Task statement -
Copy each line of the following data that contains "between".

Records provided -
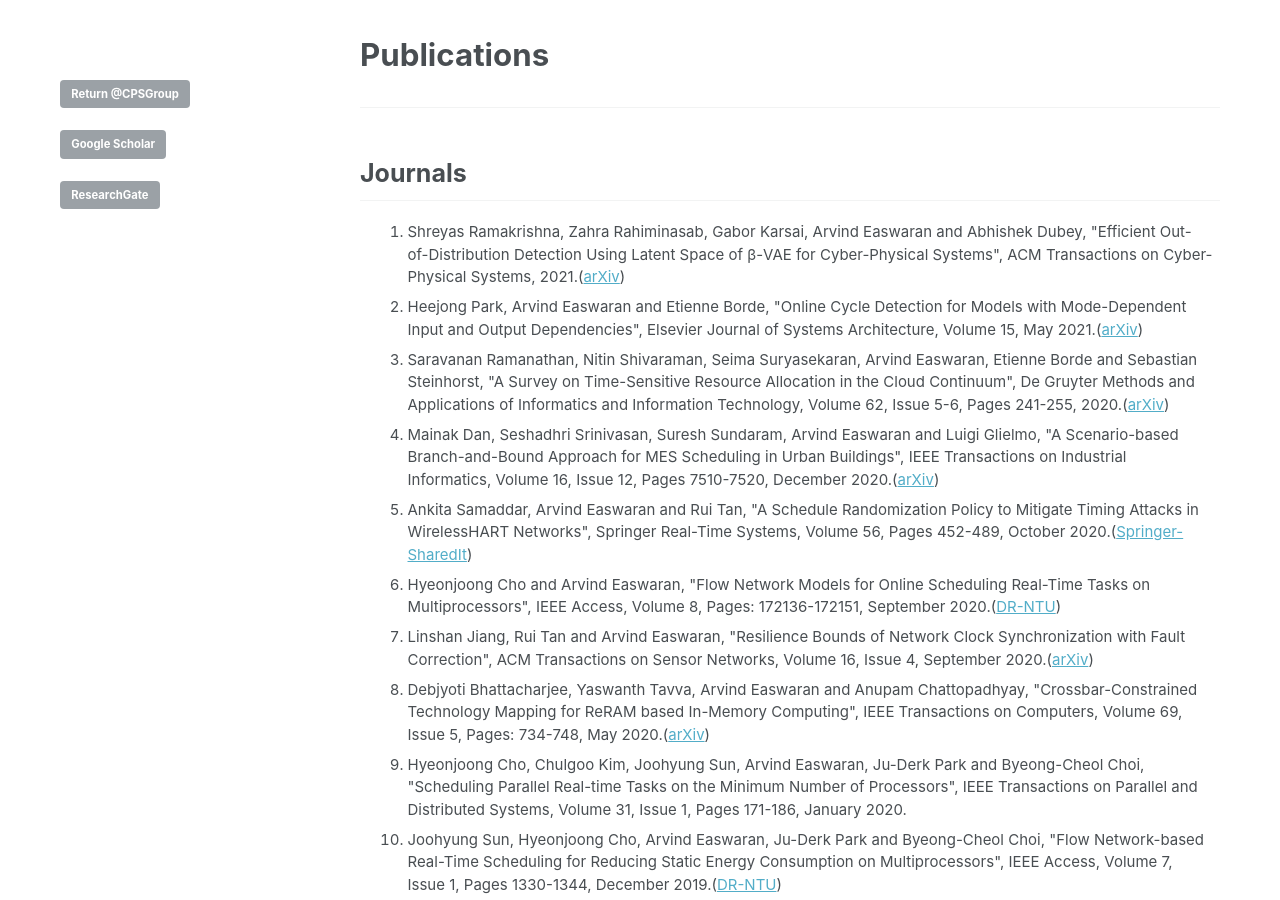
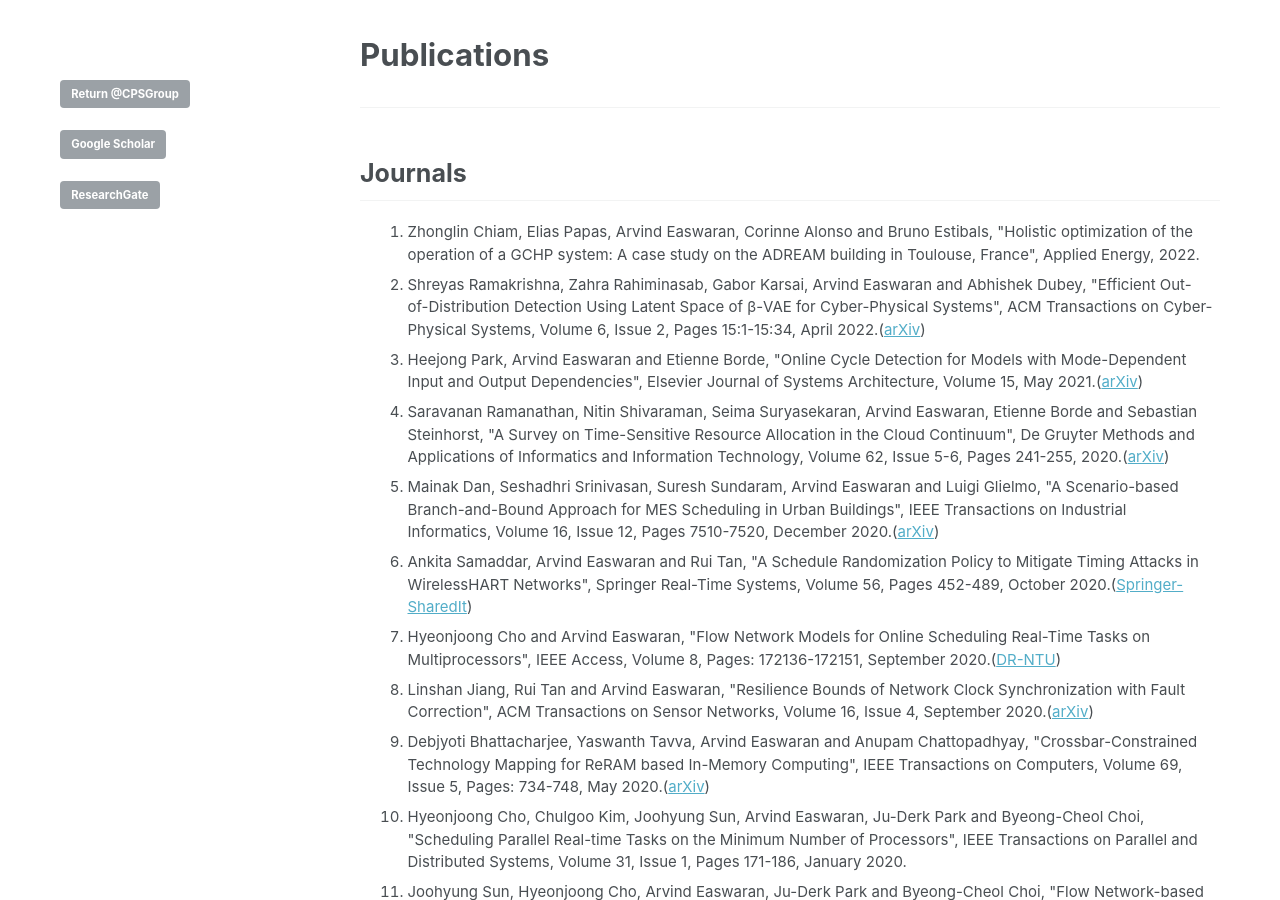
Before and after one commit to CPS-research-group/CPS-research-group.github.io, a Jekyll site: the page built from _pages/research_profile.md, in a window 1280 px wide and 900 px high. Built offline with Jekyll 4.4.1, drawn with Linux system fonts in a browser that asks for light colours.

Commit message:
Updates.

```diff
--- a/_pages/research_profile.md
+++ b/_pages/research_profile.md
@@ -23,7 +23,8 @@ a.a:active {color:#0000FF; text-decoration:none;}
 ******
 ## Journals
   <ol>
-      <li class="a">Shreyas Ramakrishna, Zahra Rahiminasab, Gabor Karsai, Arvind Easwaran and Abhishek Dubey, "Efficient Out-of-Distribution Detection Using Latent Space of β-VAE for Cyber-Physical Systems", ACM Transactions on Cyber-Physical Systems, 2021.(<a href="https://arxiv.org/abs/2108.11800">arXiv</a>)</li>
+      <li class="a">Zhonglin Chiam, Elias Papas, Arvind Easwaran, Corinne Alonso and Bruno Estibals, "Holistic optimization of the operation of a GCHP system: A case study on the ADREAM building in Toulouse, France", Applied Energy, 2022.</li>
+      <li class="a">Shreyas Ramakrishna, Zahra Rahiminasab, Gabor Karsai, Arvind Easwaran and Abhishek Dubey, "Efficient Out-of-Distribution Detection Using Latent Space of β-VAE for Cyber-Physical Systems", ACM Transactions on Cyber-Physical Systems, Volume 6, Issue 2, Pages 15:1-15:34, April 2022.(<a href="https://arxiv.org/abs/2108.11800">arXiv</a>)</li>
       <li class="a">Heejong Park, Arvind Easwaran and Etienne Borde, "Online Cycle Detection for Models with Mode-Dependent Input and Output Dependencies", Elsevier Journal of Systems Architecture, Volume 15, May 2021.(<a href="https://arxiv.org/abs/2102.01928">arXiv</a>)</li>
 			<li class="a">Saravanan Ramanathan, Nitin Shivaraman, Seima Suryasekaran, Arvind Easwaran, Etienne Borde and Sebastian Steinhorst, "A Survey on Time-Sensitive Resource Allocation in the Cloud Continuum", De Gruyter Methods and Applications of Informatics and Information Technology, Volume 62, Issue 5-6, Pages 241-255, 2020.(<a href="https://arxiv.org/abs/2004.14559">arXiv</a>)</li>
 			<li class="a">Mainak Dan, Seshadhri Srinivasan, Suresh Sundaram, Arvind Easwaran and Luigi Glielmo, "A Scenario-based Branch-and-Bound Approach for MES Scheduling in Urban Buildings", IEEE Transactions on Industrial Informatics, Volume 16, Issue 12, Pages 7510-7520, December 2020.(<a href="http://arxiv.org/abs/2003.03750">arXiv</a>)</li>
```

--

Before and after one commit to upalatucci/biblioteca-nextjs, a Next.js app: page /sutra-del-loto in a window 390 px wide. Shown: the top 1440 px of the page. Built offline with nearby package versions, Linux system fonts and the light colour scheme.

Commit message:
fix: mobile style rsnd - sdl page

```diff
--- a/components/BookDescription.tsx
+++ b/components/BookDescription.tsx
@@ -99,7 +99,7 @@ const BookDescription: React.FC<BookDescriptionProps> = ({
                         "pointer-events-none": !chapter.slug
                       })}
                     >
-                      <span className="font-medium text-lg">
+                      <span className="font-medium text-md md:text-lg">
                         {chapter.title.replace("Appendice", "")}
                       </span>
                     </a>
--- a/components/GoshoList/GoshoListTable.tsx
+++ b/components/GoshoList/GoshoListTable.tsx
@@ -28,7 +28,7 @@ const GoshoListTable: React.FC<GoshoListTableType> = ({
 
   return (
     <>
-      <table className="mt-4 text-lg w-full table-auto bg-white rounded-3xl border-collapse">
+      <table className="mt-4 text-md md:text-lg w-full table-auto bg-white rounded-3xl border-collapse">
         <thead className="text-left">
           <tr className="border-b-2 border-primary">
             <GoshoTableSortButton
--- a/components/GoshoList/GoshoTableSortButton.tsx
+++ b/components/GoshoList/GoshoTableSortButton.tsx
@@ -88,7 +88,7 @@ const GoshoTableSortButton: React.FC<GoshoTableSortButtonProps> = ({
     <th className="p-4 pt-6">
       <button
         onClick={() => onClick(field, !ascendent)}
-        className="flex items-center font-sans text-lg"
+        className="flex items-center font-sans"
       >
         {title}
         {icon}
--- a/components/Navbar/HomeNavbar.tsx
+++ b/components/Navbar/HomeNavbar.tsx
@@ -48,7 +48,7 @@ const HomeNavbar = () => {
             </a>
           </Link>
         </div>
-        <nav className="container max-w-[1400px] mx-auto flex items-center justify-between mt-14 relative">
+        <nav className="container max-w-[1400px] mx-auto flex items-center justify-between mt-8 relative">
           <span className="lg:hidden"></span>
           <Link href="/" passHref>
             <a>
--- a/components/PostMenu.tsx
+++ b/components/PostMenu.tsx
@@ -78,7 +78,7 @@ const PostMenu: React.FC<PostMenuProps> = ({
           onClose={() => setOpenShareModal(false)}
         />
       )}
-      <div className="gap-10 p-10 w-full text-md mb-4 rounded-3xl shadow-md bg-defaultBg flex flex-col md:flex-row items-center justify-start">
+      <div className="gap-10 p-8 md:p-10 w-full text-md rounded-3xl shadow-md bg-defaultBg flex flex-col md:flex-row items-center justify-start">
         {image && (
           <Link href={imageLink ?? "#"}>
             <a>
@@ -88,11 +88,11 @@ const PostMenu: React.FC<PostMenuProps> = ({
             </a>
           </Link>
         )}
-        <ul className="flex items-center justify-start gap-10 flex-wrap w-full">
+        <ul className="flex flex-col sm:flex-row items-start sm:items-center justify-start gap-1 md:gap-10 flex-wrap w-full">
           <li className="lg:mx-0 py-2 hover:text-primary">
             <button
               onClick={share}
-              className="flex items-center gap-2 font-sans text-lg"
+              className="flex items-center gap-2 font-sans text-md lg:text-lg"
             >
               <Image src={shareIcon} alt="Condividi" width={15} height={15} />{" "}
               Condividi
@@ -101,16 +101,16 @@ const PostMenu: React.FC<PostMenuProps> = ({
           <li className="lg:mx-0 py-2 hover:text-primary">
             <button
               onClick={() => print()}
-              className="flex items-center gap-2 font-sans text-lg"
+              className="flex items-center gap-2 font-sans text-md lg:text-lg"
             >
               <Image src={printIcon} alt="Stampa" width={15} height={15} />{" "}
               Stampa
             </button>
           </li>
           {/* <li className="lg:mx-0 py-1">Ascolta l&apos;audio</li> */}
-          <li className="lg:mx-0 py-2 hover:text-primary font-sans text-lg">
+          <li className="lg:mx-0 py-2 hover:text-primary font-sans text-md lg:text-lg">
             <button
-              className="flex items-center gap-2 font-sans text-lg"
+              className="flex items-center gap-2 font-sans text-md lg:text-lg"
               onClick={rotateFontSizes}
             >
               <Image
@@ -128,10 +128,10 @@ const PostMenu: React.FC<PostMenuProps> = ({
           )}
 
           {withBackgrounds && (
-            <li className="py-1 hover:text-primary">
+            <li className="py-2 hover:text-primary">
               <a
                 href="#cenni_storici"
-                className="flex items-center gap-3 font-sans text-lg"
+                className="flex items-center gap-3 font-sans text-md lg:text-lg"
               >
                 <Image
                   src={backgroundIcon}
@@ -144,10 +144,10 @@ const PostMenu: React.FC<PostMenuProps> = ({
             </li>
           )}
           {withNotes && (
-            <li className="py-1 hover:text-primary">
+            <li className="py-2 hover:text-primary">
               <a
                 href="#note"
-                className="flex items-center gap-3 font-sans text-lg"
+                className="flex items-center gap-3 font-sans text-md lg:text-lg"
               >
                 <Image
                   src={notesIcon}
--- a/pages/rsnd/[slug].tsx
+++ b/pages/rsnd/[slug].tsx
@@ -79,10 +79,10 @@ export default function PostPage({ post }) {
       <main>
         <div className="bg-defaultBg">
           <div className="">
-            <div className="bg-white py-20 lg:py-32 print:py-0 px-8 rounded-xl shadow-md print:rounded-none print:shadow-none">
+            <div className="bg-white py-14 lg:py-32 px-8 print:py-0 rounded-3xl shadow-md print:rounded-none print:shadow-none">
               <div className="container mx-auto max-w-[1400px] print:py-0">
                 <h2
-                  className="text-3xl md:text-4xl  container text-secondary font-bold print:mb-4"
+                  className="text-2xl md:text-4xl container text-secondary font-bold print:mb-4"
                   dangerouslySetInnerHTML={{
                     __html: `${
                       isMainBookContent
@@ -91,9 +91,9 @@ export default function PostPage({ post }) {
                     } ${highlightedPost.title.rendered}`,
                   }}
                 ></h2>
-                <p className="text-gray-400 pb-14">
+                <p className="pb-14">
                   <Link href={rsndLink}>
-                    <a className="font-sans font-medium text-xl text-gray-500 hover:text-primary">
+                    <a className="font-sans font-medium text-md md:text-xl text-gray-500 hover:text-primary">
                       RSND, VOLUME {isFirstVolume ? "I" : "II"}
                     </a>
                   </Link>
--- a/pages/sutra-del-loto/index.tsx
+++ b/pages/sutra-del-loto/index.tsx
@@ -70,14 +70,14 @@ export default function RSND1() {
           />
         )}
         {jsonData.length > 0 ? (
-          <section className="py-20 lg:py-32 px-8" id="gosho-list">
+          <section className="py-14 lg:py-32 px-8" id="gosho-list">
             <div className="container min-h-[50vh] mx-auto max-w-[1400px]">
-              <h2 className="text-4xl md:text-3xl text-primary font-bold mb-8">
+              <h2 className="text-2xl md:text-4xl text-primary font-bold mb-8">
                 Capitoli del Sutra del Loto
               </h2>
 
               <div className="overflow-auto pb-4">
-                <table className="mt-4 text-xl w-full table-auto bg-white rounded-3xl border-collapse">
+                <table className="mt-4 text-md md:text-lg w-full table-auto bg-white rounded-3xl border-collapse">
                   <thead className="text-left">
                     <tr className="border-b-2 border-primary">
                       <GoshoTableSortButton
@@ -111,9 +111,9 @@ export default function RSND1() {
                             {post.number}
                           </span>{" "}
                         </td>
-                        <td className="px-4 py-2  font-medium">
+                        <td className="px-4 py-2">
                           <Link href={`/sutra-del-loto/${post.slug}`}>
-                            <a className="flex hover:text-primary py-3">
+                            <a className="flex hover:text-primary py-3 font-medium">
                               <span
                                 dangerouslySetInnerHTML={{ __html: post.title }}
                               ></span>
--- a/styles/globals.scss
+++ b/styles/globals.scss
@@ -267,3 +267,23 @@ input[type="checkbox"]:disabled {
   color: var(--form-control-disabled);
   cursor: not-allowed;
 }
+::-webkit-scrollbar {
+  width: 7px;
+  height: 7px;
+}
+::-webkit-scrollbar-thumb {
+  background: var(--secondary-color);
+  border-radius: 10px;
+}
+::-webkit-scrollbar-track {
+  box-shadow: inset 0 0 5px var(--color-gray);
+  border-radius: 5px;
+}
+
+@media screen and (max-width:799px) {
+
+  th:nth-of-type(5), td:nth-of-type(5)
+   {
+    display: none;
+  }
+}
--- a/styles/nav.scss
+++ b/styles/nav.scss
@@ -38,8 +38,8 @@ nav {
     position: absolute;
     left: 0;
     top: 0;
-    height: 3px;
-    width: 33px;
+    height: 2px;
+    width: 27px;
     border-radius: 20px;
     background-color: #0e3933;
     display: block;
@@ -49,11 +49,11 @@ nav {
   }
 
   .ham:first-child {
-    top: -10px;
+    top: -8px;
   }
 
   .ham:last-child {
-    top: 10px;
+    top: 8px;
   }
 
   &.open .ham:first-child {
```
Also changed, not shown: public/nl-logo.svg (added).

Written answer -
-        <nav className="container max-w-[1400px] mx-auto flex items-center justify-between mt-14 relative">
+        <nav className="container max-w-[1400px] mx-auto flex items-center justify-between mt-8 relative">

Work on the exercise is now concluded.